Sexes Eligible for Study:   All
Accepts Healthy Volunteers:   No

Inclusion Criteria:

  • Patients presenting to the UCSF oral medicine clinic with oral lichen planus confirmed by biopsy. Patients with either the atrophic or the erosive form of oral lichen planus were eligible.
  • Study subjects had to have a symptom score between 3 to 8 at the time of entry into the study. (Range of scale: zero to ten, with zero being no symptoms and ten being the worst imaginable symptoms.)
  • Eligible subjects had to have discontinued systemic and/or topical corticosteroids for at least two weeks before entry into the study.

Exclusion Criteria:

  • Pregnancy, lactation or unwillingness to use an effective method of contraception. An attempt was to be made to ascertain the date of the last menstrual period among eligible pre-menopausal women.
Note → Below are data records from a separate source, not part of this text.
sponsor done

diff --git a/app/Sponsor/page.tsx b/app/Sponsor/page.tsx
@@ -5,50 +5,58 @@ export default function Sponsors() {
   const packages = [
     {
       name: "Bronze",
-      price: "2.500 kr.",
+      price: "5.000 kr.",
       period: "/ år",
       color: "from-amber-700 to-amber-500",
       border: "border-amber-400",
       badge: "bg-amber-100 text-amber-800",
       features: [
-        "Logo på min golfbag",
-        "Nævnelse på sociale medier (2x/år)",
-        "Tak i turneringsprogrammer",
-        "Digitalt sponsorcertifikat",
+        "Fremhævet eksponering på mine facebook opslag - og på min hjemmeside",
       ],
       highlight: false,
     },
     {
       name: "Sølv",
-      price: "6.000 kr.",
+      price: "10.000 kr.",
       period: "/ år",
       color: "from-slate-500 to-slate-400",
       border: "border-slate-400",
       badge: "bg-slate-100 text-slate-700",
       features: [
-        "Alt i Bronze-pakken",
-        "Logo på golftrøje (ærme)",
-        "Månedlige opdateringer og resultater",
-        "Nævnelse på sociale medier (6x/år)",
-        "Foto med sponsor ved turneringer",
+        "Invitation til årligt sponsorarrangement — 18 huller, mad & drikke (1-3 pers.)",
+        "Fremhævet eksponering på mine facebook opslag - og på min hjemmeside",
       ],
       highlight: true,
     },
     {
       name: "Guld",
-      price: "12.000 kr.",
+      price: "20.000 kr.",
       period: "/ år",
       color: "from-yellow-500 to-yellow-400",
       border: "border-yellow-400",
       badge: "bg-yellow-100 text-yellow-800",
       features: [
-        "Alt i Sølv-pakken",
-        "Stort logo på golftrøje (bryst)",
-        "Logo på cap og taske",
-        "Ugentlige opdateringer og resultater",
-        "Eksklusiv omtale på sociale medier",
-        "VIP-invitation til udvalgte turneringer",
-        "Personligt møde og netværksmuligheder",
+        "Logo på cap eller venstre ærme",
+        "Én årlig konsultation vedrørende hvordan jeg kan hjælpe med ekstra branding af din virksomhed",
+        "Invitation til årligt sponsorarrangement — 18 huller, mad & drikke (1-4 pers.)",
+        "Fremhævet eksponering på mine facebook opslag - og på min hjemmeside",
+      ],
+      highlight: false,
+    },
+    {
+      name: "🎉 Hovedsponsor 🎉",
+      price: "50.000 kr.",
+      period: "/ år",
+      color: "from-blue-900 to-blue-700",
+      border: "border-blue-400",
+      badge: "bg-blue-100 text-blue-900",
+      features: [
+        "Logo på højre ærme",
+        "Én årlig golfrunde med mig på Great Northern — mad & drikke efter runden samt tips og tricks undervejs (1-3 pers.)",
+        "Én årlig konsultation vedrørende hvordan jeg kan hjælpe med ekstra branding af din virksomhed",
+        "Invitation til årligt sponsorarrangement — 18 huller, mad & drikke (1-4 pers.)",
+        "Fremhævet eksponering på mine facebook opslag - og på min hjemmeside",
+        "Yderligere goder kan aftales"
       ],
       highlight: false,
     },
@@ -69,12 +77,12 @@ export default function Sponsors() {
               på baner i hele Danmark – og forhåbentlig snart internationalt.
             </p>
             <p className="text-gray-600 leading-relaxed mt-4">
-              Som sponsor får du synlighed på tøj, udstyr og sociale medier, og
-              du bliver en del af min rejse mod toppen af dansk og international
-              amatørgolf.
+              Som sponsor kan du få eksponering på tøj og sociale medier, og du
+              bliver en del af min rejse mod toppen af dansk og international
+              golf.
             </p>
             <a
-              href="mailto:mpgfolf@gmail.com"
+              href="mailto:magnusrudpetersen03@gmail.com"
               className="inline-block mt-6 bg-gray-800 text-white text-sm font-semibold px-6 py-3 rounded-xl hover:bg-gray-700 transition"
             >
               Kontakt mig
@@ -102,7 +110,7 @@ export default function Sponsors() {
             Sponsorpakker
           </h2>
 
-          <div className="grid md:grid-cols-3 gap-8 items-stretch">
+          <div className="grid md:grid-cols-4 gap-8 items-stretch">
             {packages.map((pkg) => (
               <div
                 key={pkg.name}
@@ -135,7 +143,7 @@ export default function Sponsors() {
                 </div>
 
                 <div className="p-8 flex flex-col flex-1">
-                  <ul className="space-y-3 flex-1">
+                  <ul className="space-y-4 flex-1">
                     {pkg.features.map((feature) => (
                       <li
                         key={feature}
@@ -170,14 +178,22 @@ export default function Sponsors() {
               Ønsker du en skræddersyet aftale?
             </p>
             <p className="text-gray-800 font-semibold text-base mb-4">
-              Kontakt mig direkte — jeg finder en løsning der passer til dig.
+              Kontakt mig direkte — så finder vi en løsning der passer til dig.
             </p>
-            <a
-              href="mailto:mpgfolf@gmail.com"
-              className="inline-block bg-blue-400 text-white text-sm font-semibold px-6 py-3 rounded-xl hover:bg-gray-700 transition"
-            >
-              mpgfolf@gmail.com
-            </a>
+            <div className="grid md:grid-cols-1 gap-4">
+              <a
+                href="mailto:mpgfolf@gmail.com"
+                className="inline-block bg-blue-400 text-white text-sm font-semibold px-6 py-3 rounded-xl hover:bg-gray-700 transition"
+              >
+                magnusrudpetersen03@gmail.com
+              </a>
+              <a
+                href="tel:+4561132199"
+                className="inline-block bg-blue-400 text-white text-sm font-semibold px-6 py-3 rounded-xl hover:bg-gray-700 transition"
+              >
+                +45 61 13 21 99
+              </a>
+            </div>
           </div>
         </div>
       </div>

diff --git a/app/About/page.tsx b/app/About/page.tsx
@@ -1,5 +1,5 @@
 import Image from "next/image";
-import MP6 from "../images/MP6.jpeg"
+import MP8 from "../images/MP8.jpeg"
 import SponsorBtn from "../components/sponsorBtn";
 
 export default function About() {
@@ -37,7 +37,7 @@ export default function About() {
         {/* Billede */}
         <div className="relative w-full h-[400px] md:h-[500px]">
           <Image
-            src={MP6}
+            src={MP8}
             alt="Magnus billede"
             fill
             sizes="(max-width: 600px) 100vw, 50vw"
If pregnancy could not be ruled out, a pregnancy test was to be provided to the women before enrollment into the study.
  • Patients younger than 21 years of age.
  • Patients who could not return for follow-up visits at one week, 4 weeks and 7 weeks after enrollment.
  • Patients with a medical contraindication or refusal to take prednisone and or/fluconazole.
  • Patients who had a medical contraindication to discontinuation of systemic corticosteroids (eg. those on long term corticosteroid therapy).
  • Patients with a history of gastric / duodenal ulcers or gallstones.
  • Patients with a history of liver disease.
  • Patients on anticoagulants or antiplatelet medications.
  • Patients undergoing orthodontic treatment.

Information from the National Library of Medicine

To learn more about this study, you or your doctor may contact the study research staff using the contact information provided by the sponsor.

Please refer to this study by its identifier (NCT number): NCT00226174

United States, California
University of California
San Francisco, California, United States, 94143
Sponsors and Collaborators
University of California, San Francisco
National Institutes of Health (NIH)
Principal Investigator: Nita Chainani-Wu, DMD, MPH, MS Assistant Clinical Professor

Publications automatically indexed to this study by Identifier (NCT Number): Identifier: NCT00226174     History of Changes
Other Study ID Numbers: H1113-19156-03
First Posted: September 26, 2005    Key Record Dates
Last Update Posted: September 26, 2005
Last Verified: September 2005

Keywords provided by University of California, San Francisco:
Oral Lichen Planus

Additional relevant MeSH terms:
Lichen Planus
Lichen Planus, Oral
Lichenoid Eruptions
Skin Diseases, Papulosquamous
Skin Diseases
Mouth Diseases
Stomatognathic Diseases